EXERCISE OBJECTIVE:
Find every line below where the string "jaboc" shows up, and copy those lines.

[User interface change data]
******************************

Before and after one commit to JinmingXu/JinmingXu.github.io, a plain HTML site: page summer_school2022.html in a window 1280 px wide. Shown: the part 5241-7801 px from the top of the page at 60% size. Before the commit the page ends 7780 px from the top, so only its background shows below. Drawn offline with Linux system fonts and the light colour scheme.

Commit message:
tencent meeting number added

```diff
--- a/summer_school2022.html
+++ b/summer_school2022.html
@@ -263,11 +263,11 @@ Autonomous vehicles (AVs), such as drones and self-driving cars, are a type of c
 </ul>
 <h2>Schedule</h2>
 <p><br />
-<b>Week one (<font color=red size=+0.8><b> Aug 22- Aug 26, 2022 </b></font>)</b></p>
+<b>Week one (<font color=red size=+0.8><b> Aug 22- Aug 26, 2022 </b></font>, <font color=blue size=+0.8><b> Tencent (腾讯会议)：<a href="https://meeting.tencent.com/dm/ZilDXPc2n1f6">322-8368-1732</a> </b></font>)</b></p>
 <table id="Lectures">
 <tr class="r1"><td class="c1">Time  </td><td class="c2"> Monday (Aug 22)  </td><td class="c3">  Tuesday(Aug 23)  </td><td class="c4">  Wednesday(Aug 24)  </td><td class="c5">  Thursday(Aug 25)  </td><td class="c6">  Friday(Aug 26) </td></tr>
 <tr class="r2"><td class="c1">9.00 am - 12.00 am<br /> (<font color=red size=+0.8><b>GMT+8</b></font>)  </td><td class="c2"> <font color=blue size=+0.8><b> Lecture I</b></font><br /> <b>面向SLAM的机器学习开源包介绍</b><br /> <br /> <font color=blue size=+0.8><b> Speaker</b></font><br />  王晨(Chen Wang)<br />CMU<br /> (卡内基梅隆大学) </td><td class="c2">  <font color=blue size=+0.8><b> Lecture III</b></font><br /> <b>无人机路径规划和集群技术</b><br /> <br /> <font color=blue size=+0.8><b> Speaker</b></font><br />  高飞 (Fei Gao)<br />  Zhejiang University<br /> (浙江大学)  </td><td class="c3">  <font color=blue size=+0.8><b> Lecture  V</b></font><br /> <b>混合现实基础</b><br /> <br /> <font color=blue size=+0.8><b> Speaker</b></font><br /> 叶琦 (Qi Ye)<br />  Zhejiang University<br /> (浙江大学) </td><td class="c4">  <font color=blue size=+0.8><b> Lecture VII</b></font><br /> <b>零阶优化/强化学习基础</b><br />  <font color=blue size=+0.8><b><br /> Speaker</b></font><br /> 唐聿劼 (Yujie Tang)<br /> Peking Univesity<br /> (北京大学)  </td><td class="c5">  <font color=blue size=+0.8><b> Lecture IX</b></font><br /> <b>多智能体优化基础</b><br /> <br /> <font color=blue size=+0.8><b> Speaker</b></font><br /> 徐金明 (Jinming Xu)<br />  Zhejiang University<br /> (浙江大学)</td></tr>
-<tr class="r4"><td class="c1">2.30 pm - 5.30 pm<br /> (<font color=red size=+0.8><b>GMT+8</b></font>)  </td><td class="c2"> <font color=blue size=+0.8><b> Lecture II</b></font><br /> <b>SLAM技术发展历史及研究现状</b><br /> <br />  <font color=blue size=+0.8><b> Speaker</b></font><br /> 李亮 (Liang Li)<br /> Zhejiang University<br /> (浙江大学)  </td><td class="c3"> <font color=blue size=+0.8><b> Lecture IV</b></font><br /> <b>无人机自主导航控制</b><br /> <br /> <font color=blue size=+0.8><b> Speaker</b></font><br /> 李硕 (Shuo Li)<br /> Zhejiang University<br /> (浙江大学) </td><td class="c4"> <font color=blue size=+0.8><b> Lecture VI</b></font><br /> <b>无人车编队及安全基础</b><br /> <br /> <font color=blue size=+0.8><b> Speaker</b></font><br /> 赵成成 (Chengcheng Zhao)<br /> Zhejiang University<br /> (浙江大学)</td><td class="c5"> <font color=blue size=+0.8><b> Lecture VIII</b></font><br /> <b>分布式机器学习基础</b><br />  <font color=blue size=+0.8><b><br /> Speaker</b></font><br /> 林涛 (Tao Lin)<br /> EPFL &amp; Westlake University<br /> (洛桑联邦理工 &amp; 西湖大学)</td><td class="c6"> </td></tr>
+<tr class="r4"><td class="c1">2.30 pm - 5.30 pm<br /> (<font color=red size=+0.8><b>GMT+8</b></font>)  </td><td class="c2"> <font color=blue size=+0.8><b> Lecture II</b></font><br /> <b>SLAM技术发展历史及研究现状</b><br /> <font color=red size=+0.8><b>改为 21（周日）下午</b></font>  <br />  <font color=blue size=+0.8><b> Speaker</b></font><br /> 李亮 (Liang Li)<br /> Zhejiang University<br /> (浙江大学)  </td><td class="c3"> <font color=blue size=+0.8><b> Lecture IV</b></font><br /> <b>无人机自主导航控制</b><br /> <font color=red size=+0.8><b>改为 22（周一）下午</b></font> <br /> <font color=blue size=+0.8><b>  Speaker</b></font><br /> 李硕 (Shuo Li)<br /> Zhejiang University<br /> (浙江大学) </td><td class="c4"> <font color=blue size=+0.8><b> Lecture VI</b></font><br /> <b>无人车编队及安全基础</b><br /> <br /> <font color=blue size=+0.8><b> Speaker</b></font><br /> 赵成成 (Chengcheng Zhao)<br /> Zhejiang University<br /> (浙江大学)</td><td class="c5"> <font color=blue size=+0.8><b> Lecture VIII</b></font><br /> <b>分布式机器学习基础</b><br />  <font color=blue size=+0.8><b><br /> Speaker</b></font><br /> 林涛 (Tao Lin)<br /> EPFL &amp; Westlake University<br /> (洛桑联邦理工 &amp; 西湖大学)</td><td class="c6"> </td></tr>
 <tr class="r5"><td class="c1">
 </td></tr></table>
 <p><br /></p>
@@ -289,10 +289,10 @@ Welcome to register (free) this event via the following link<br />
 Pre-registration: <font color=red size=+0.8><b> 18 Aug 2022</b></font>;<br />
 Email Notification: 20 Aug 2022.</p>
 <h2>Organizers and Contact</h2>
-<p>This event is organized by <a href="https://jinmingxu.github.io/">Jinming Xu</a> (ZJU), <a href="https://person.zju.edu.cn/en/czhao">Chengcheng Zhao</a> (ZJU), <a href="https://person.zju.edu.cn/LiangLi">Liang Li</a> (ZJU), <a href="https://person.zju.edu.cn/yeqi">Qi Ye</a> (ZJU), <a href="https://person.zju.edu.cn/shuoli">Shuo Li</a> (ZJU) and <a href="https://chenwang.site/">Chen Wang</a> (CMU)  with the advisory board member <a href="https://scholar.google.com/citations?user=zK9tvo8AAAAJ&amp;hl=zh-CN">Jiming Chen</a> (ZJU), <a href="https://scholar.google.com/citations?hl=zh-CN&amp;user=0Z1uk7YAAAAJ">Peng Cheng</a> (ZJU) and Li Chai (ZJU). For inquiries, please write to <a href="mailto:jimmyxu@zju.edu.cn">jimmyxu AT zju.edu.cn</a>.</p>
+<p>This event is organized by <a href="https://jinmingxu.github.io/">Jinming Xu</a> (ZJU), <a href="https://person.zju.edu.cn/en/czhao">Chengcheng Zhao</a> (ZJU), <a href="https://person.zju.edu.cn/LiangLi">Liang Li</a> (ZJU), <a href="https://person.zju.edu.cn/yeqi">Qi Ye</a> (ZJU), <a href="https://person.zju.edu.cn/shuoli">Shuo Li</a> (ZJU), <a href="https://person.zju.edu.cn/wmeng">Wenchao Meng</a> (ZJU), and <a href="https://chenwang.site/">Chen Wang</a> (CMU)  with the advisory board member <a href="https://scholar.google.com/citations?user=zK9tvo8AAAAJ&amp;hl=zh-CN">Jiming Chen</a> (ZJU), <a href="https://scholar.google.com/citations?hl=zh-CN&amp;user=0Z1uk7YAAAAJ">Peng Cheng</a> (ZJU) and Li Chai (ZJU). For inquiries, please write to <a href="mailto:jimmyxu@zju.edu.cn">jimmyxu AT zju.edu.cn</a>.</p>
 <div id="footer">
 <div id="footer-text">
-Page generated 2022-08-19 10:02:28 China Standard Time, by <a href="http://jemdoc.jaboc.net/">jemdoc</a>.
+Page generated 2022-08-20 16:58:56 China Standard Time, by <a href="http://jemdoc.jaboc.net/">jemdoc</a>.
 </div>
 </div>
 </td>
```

******************************

EXERCISE RESPONSE:
-Page generated 2022-08-19 10:02:28 China Standard Time, by <a href="http://jemdoc.jaboc.net/">jemdoc</a>.
+Page generated 2022-08-20 16:58:56 China Standard Time, by <a href="http://jemdoc.jaboc.net/">jemdoc</a>.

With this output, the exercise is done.